AIM OF THE TASK> Find the word "meses" in the records below. List each line containing it.

RECORD SET>
* * *
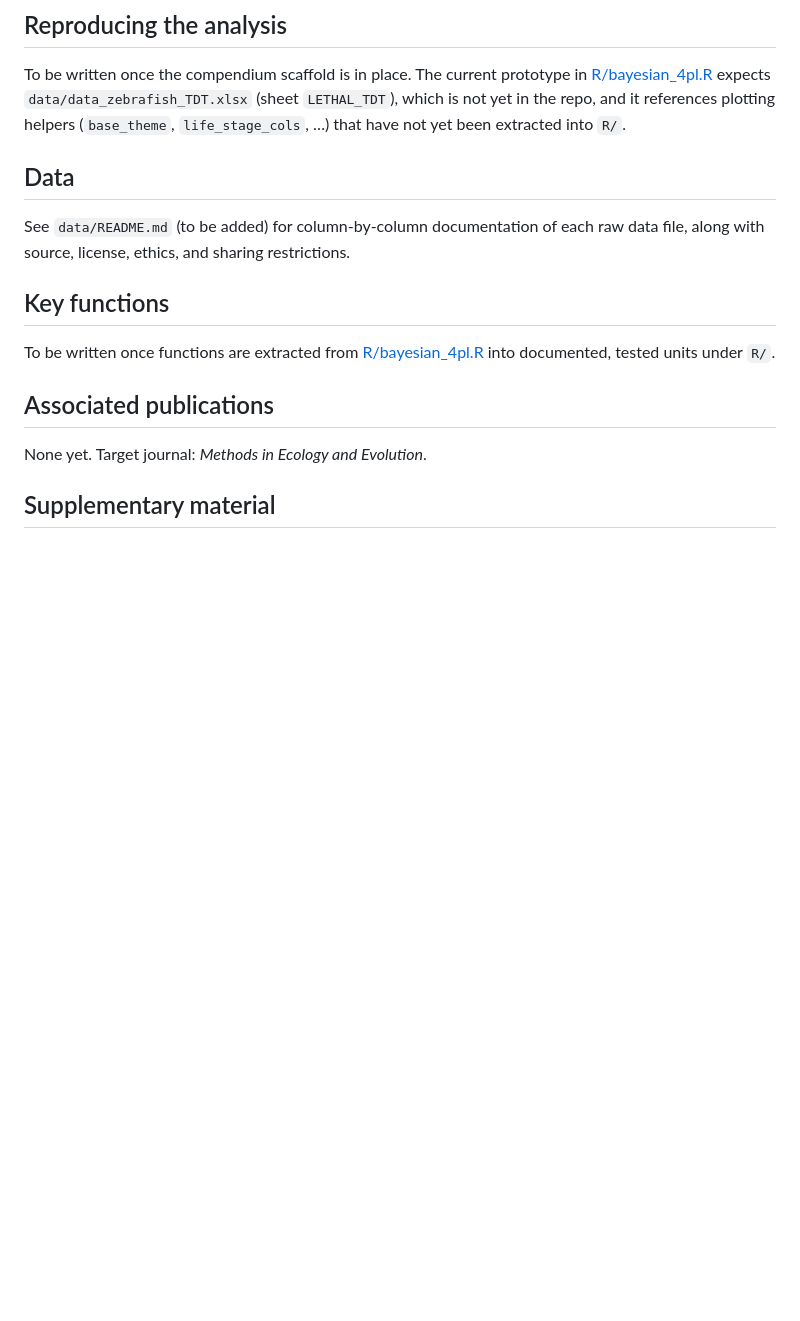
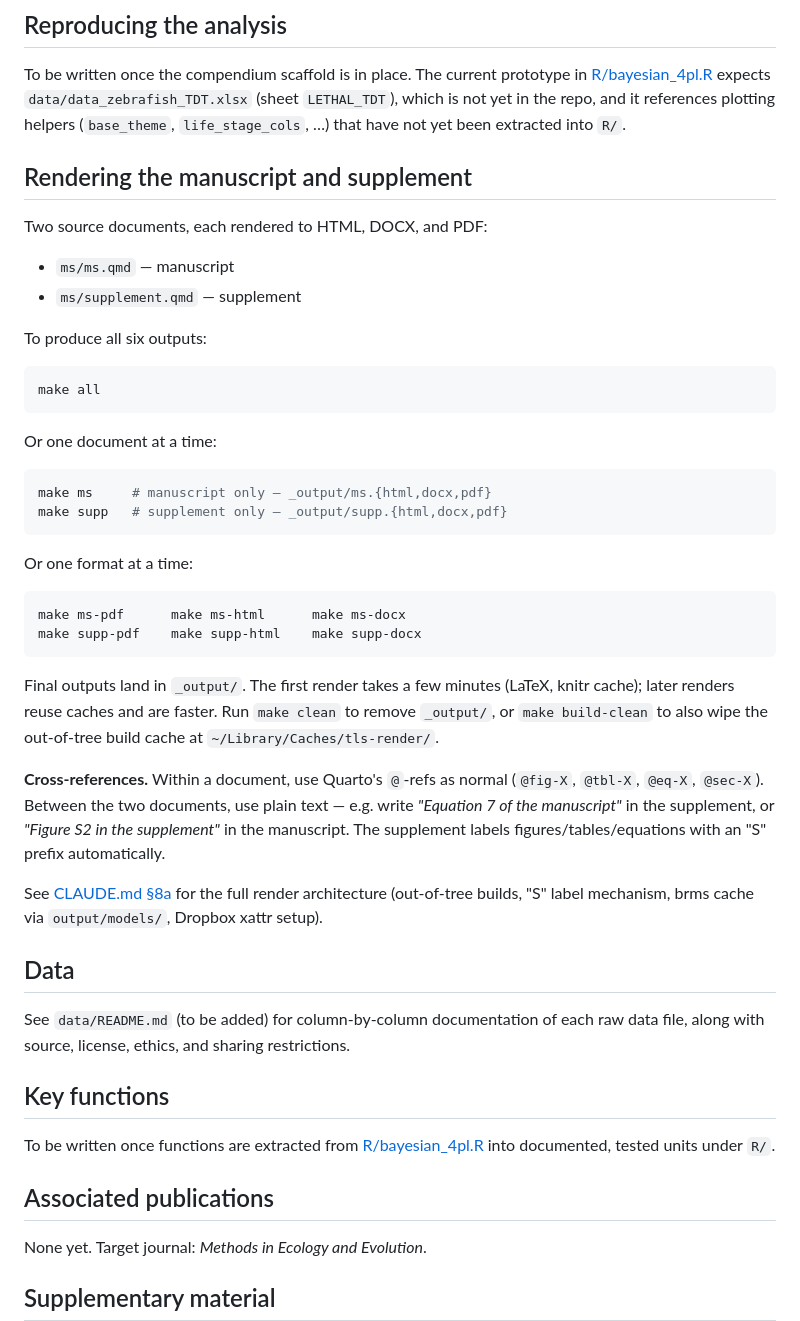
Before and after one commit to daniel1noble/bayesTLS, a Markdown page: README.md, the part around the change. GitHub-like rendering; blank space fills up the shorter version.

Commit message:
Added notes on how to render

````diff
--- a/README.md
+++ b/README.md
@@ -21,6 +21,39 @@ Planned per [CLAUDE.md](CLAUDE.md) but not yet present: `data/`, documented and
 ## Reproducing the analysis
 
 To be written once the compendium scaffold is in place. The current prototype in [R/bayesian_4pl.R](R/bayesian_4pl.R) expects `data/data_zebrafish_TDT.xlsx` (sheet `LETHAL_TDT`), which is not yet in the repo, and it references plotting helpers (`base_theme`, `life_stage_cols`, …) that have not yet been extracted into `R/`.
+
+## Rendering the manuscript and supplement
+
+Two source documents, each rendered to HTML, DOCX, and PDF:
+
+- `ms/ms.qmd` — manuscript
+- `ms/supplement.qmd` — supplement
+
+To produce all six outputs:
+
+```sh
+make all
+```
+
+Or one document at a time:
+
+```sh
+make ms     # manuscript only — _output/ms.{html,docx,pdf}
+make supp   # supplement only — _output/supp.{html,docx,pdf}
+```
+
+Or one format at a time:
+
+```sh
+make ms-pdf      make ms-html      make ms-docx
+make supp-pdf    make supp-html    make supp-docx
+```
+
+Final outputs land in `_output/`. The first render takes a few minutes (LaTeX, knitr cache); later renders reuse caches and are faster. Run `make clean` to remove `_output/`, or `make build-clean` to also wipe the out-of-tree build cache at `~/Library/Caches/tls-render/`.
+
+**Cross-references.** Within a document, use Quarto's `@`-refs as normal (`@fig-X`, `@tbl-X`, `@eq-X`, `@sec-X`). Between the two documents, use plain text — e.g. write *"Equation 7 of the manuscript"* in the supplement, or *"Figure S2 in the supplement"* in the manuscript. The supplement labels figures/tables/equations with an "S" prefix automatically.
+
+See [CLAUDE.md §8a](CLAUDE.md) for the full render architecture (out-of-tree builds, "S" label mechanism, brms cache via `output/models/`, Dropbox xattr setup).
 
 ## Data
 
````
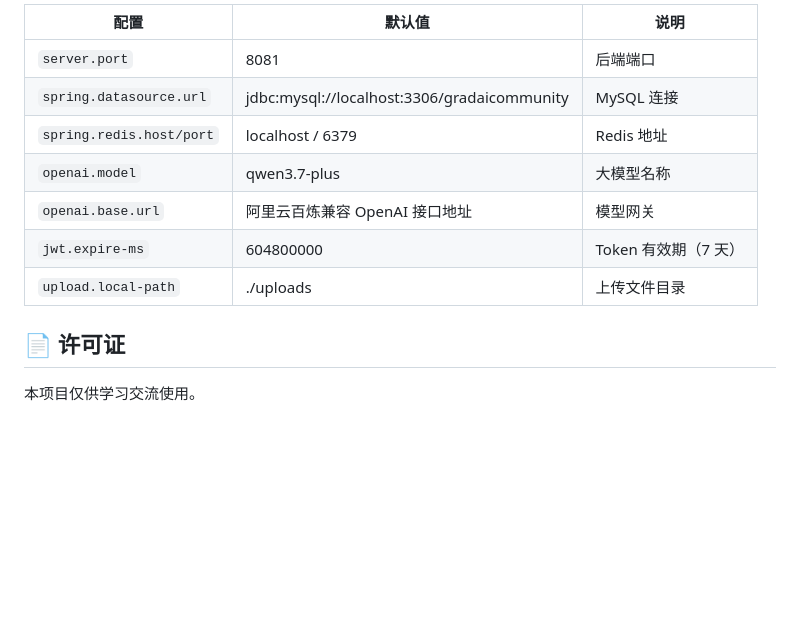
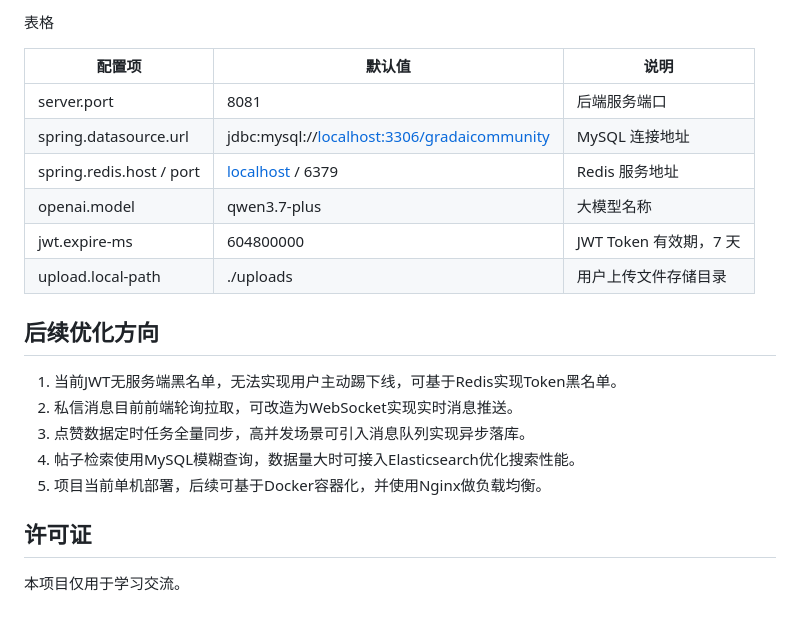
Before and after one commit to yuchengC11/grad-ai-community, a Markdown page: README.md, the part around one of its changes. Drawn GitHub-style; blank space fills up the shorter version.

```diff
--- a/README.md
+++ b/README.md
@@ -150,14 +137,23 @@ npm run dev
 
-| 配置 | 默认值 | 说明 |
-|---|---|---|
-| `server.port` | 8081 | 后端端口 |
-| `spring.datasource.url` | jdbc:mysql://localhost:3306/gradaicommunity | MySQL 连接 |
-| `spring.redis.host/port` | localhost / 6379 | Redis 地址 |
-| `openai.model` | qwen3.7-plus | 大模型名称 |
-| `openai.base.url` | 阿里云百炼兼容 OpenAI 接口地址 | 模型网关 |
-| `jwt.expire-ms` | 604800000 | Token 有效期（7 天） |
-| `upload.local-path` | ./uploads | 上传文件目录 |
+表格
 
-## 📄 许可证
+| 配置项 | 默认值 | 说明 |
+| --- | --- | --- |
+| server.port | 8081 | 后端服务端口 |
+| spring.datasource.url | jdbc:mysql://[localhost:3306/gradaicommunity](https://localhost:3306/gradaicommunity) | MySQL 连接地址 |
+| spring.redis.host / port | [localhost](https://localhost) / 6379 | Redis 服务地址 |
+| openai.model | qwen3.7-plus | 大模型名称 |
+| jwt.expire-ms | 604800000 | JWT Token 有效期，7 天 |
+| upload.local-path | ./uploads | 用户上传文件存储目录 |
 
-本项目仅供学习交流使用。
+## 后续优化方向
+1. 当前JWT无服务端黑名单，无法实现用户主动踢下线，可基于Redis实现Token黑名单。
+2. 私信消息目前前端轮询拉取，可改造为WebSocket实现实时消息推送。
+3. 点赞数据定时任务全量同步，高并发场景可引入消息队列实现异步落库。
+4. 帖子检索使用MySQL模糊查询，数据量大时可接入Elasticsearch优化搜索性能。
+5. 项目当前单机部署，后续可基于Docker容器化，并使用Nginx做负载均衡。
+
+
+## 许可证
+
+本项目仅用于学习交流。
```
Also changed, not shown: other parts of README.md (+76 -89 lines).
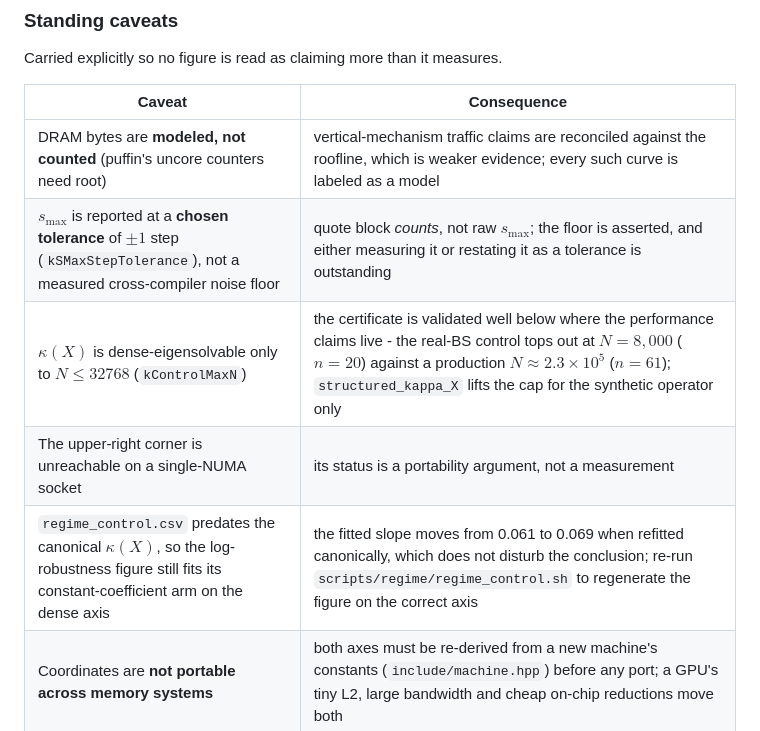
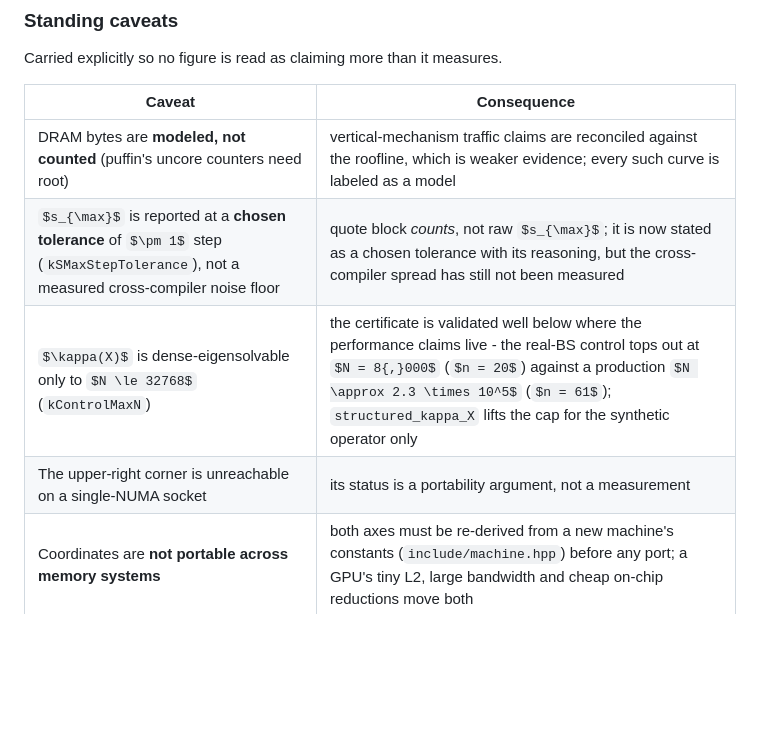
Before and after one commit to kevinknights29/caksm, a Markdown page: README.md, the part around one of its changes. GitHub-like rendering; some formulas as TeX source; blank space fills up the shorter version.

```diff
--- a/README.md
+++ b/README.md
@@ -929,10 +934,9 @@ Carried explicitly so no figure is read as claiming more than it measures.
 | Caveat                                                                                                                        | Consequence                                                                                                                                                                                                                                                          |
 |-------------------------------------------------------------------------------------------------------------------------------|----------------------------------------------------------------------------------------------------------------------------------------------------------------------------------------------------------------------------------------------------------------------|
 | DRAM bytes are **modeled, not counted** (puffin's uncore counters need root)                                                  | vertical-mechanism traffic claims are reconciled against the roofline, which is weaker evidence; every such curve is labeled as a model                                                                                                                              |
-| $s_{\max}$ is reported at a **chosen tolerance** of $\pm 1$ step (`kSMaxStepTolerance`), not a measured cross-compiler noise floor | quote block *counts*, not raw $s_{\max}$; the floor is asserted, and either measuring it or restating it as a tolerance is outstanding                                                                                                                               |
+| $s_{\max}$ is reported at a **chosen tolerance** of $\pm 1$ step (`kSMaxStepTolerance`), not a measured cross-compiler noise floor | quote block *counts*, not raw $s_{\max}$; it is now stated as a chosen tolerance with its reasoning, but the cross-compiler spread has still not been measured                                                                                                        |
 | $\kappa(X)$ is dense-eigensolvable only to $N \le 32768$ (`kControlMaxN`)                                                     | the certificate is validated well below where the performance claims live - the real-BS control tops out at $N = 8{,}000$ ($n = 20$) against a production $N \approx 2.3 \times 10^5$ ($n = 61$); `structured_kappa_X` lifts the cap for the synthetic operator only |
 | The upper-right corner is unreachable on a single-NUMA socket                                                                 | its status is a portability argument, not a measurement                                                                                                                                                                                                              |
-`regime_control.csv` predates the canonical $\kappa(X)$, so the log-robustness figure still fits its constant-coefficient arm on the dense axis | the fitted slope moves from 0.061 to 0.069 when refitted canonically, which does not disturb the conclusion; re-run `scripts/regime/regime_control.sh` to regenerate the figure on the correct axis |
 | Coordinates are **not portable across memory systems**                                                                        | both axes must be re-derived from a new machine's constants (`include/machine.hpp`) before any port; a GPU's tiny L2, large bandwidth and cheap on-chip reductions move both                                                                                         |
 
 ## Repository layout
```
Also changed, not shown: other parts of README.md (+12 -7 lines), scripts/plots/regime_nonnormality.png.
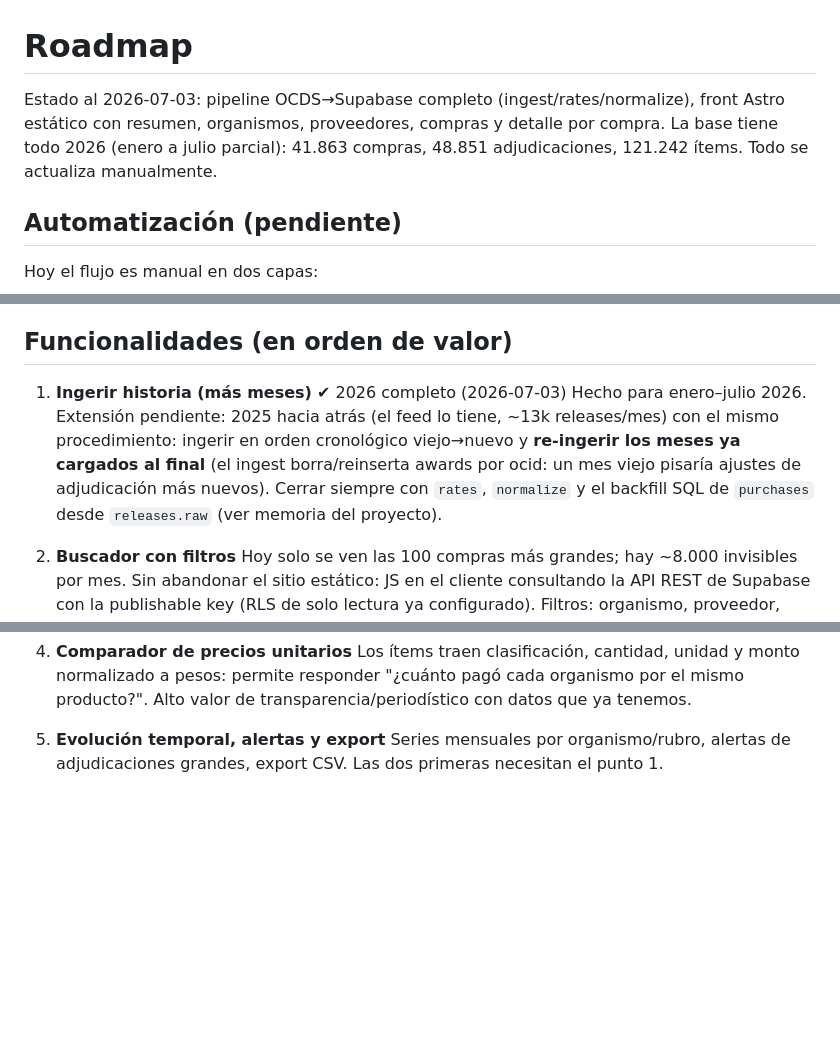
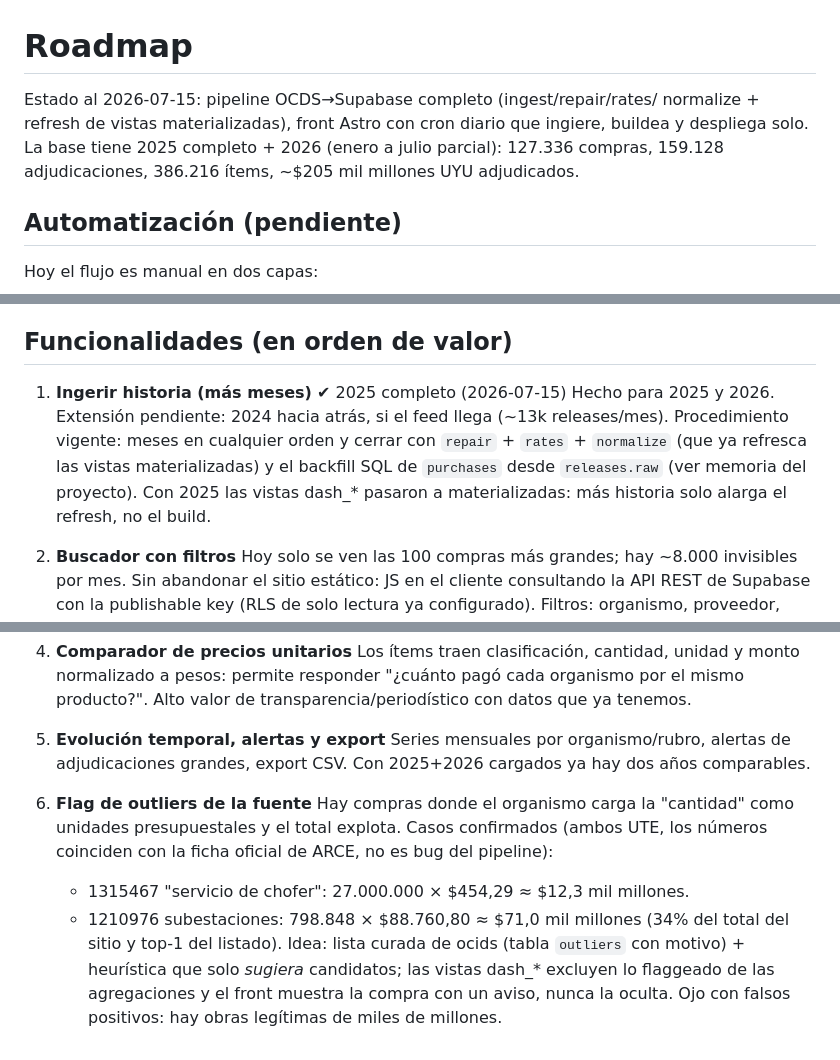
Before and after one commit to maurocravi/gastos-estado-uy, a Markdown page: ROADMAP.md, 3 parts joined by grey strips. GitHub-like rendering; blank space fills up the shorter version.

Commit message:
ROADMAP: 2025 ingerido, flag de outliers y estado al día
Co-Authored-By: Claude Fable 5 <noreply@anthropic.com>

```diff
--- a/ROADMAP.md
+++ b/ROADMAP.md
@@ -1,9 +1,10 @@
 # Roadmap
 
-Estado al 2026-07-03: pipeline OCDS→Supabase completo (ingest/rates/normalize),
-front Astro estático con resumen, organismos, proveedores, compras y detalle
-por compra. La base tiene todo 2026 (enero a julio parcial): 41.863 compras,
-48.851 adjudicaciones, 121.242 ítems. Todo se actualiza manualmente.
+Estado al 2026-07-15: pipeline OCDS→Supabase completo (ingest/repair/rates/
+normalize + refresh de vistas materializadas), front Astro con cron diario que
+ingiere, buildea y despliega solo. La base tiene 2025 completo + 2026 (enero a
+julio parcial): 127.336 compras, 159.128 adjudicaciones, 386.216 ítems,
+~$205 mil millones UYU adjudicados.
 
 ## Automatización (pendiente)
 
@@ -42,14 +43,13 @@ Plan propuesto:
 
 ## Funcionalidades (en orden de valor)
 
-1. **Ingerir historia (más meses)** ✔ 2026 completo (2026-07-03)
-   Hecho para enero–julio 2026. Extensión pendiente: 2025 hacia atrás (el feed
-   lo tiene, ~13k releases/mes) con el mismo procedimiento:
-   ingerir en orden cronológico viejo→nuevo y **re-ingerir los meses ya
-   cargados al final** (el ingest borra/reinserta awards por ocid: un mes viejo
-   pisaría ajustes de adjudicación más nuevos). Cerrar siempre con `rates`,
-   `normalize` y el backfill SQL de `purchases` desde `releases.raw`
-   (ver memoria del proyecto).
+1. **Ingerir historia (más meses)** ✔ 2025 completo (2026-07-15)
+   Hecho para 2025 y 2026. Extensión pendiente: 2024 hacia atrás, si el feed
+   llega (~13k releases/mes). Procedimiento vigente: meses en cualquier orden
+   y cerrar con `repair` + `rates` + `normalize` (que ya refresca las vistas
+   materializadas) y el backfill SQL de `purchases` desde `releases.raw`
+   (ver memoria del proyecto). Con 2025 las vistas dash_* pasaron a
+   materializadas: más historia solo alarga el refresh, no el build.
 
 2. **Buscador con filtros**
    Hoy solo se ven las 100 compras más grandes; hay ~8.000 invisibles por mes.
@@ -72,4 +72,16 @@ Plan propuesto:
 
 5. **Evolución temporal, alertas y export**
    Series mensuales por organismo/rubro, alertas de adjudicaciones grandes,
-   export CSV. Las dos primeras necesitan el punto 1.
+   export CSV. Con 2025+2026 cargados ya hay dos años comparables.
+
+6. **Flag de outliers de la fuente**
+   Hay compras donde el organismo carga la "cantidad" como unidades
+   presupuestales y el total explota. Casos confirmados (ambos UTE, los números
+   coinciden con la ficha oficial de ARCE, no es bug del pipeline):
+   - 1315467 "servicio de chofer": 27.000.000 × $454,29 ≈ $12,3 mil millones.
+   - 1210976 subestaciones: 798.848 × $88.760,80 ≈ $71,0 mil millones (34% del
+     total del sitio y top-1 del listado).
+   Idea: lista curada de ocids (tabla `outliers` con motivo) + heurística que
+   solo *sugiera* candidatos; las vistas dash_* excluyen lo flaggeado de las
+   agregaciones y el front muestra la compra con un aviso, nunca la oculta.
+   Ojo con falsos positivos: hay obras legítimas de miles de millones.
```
* * *
RESULT>
-1. **Ingerir historia (más meses)** ✔ 2026 completo (2026-07-03)
-   ingerir en orden cronológico viejo→nuevo y **re-ingerir los meses ya
+1. **Ingerir historia (más meses)** ✔ 2025 completo (2026-07-15)
+   llega (~13k releases/mes). Procedimiento vigente: meses en cualquier orden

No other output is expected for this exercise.